For systemic disease: If your symptoms go beyond your eyes and mouth, your doctor may recommend an oral drug. Depending on the severity of your SS, one or more of the following might be prescribed: hydroxychloroquine (brand named Plaquenil and particularly useful for joint pain), prednisone, methotrexate, azathioprine, cyclosporine or cyclophosphamide.
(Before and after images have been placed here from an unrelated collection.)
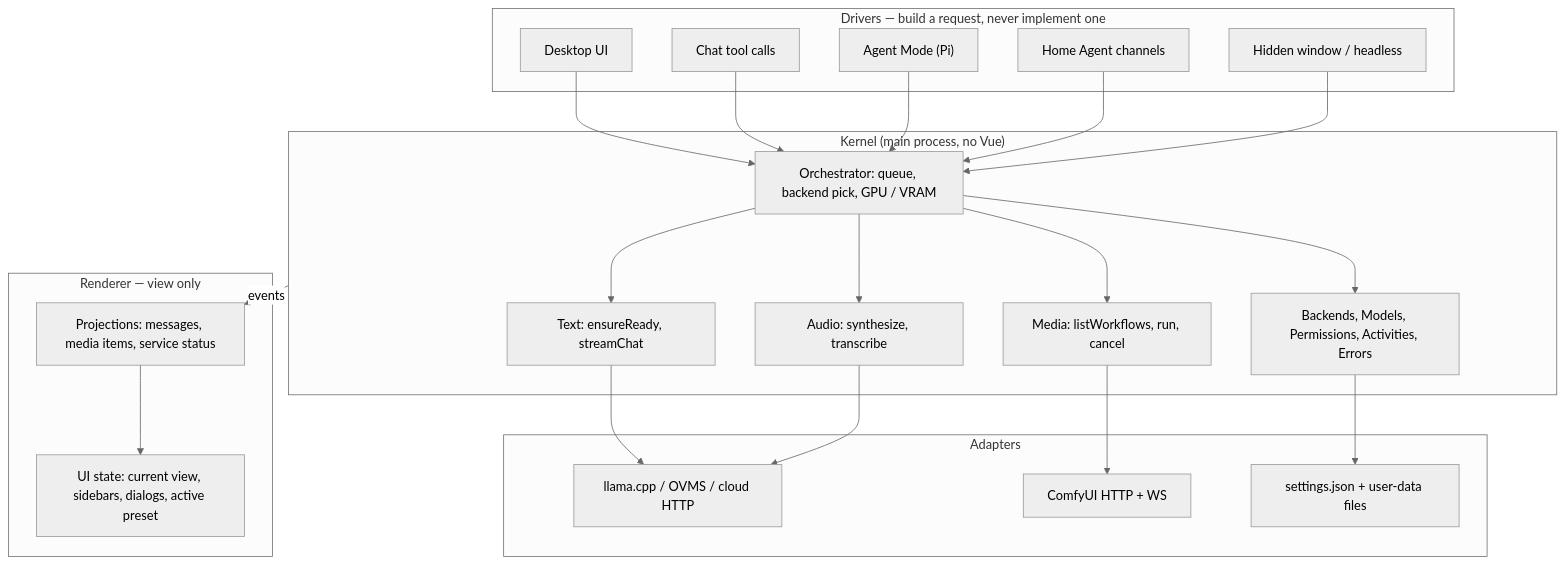
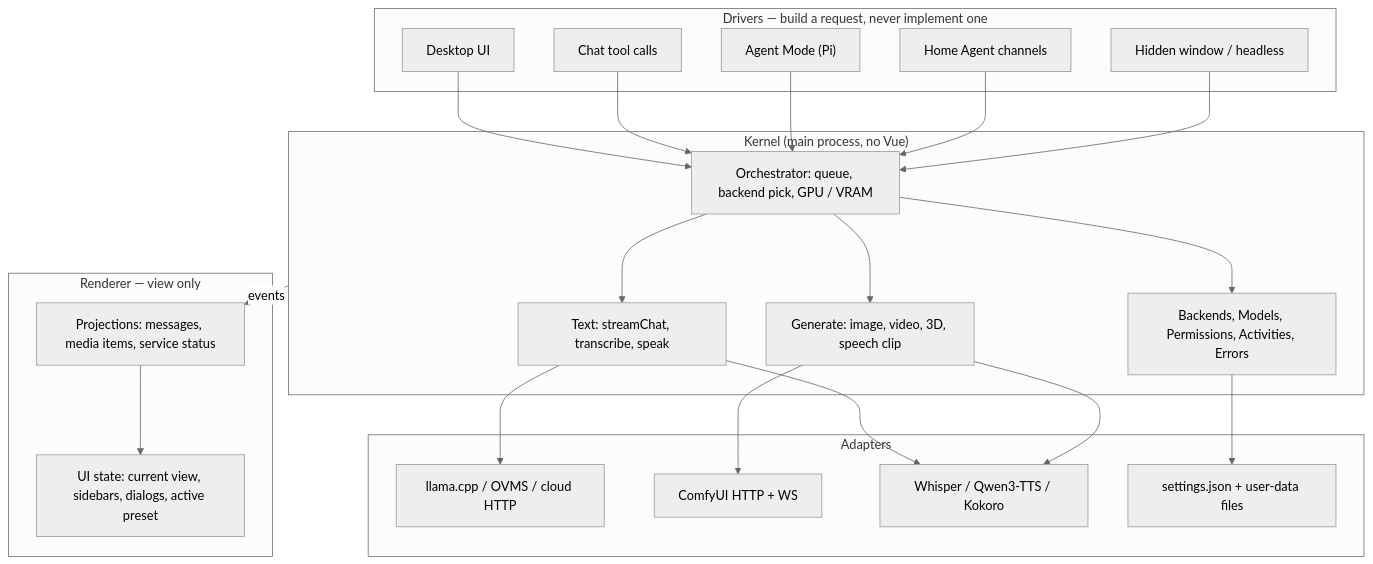
Before and after one commit to TNG/AI-Playground: the second of 6 diagrams in docs/architecture-target.md, drawn with Mermaid (neutral theme). The commit also changed other lines of this file and 1 other file, not shown here.

First line of the commit message:
docs: split speech I/O from generate — folders follow role, not MIME type

````diff
--- a/docs/architecture-target.md
+++ b/docs/architecture-target.md
@@ -113,48 +113,48 @@
 ```mermaid
 flowchart TD
   subgraph drivers["Drivers — build a request, never implement one"]
     ui["Desktop UI"]
     chatTools["Chat tool calls"]
     agent["Agent Mode (Pi)"]
     ha["Home Agent channels"]
     hidden["Hidden window / headless"]
   end
 
   subgraph kernel["Kernel (main process, no Vue)"]
     orch["Orchestrator: queue, backend pick, GPU / VRAM"]
-    text["Text: ensureReady, streamChat"]
-    mediaCap["Media: listWorkflows, run, cancel"]
-    audioCap["Audio: synthesize, transcribe"]
+    text["Text: streamChat, transcribe, speak"]
+    mediaCap["Generate: image, video, 3D, speech clip"]
     support["Backends, Models, Permissions, Activities, Errors"]
   end
 
   subgraph adapters["Adapters"]
     inference["llama.cpp / OVMS / cloud HTTP"]
     comfy["ComfyUI HTTP + WS"]
+    speech["Whisper / Qwen3-TTS / Kokoro"]
     store["settings.json + user-data files"]
   end
 
   subgraph view["Renderer — view only"]
     projection["Projections: messages, media items, service status"]
     uiState2["UI state: current view, sidebars, dialogs, active preset"]
   end
 
   ui --> orch
   chatTools --> orch
   agent --> orch
   ha --> orch
   hidden --> orch
 
   orch --> text
   orch --> mediaCap
-  orch --> audioCap
   orch --> support
 
   text --> inference
+  text --> speech
   mediaCap --> comfy
-  audioCap --> inference
+  mediaCap --> speech
   support --> store
 
   kernel -->|"events"| projection
   projection --> uiState2
 ```
````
Current research is also exploring investigational therapies, including: oral interferon-alpha lozenges and an intravenous drug used to treat rheumatoid arthritis called infliximab (Remicade). However, infliximab cannot be given to people who have lupus, because it might worsen their disease.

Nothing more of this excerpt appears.